Description of the task
I would like the number of lines in the data that contain the word "shown". Please give that number alone.

Data for review
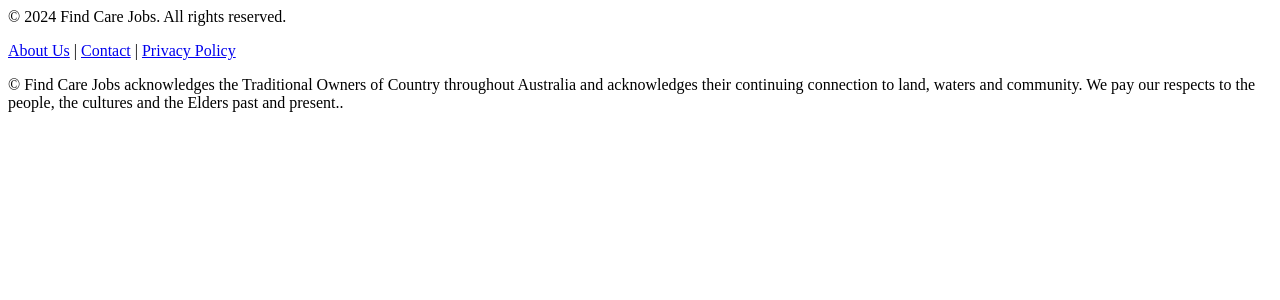
Repository: RichardCareJobs/find-care-jobs
Page: footer.html
These files come from the project's save history. The page is drawn as it stood at one moment and after the next save; the edit follows.
The browser window is 1280 px wide. The pictures show the whole page.

Above is the page before, as saved 2024-12-02 20:58:31.

After the next save:
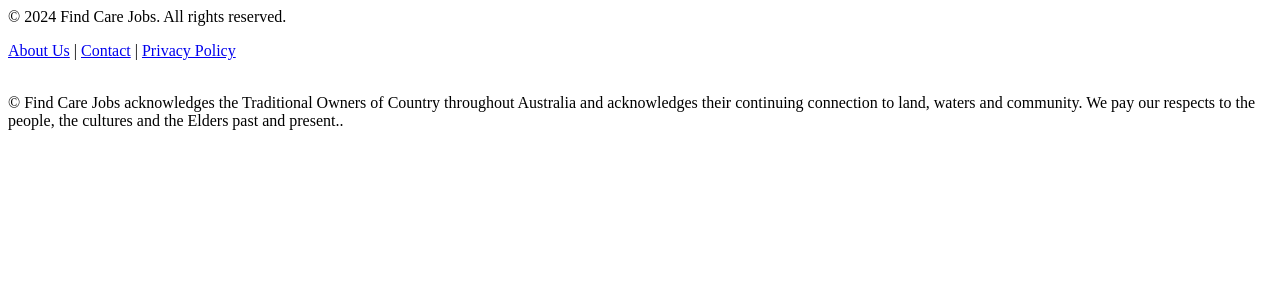
Saved 21 s later.
--- a/footer.html
+++ b/footer.html
@@ -5,6 +5,6 @@
         <a href="about.html">About Us</a> |
         <a href="contact.html">Contact</a> |
         <a href="docs/Privacy Policy for Find Care Jobs.pdf">Privacy Policy</a>
-    </nav>
+    </nav> &nbsp;
     <p>&copy; Find Care Jobs acknowledges the Traditional Owners of Country throughout Australia and acknowledges their continuing connection to land, waters and community. We pay our respects to the people, the cultures and the Elders past and present..</p>
 </footer>
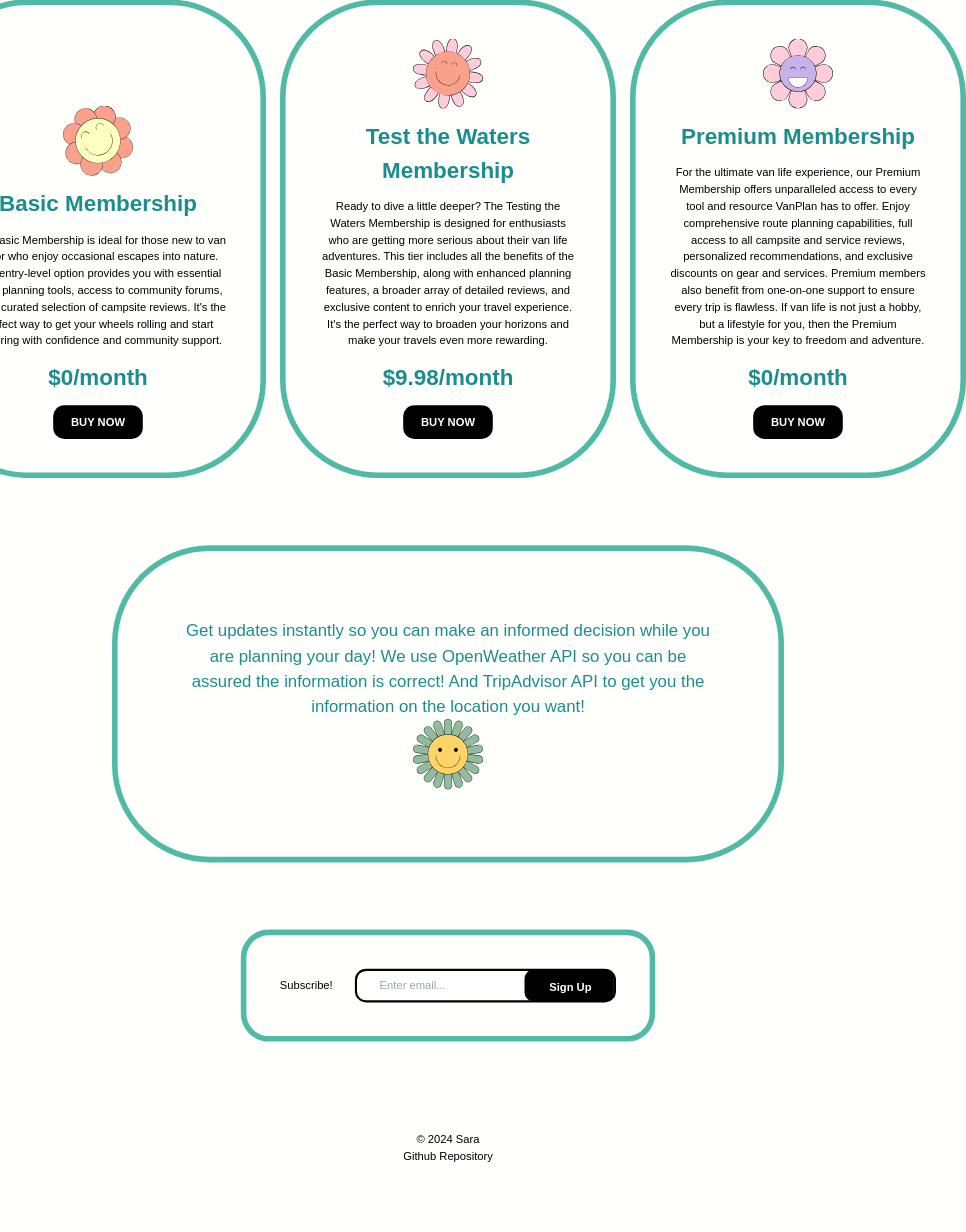
Repository: SaraShio/landing-page
Page: /
These files come from the project's save history. The page is drawn as it stood at one moment and after a run of saves; the edit follows.
The browser window is 1280 px wide. The page is 1380 px wide, so the pictures cover 1380 px, including what lies to the right of the window. The pictures show the part of the page from y = 860 to 2620 px (the page is 2620 px tall), at 70% of full size.
The project was rebuilt for these pictures with package versions that can differ from the ones it lists, and the page was loaded fresh each time. The framework's server and built-in components were replaced by stand-ins that run in the browser. Also part of the build but not shown: next.config.mjs.

Above is the page before, as saved 2024-03-08 22:31:30.

After the next 4 saves:
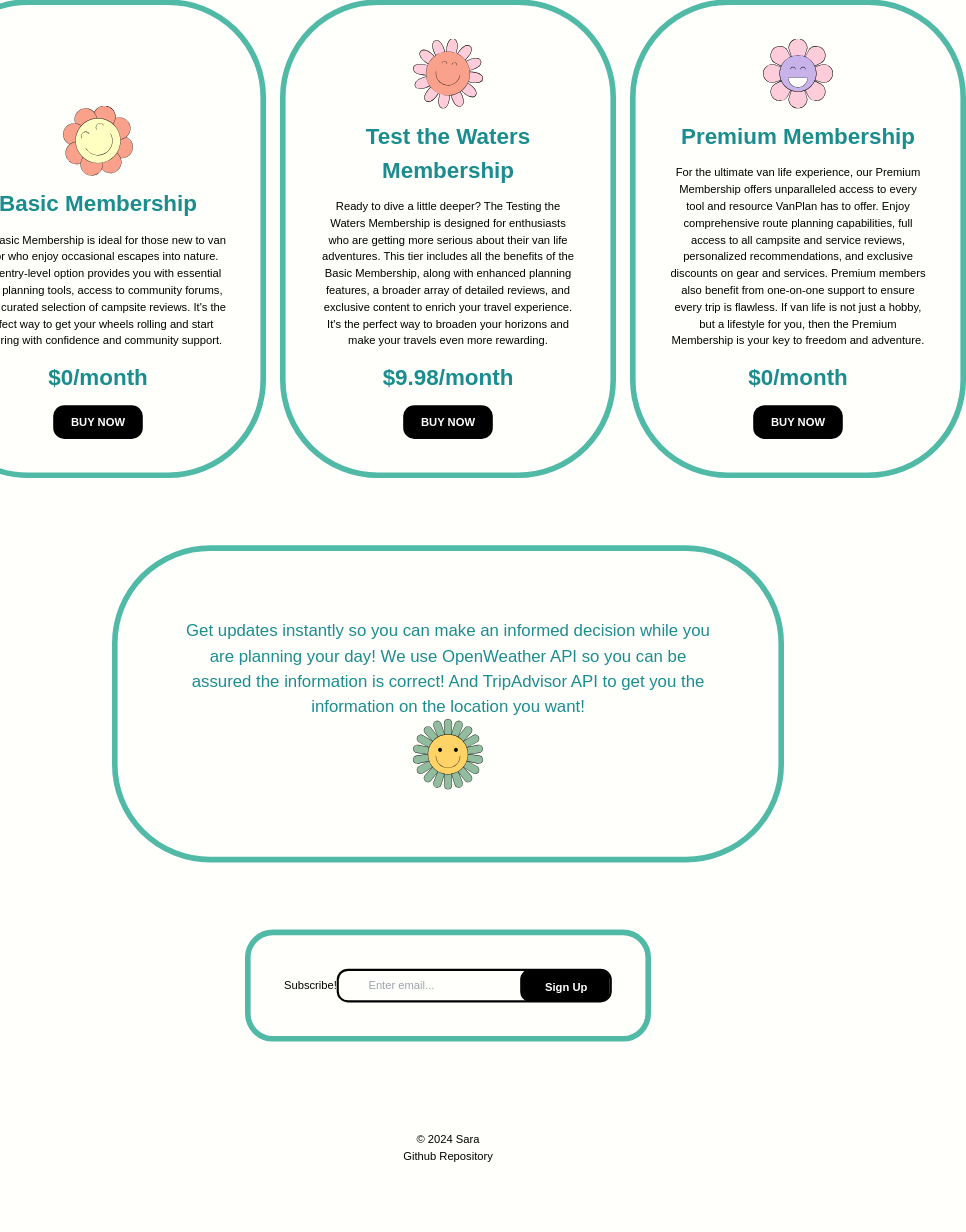
The 4 saves are shown as one change because they came seconds apart.
The last was saved 29 s later.
--- a/components/Subscribe/Subscribe.module.css
+++ b/components/Subscribe/Subscribe.module.css
@@ -26,5 +26,11 @@
     border-radius: 1rem;
     height: 3rem;
     padding-left: 2rem;
-    margin-left: 2rem;
+
   }
+
+  .input_container input {
+    background: none;
+    padding: 10px;
+    outline: none;
+}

Result of this exercise
2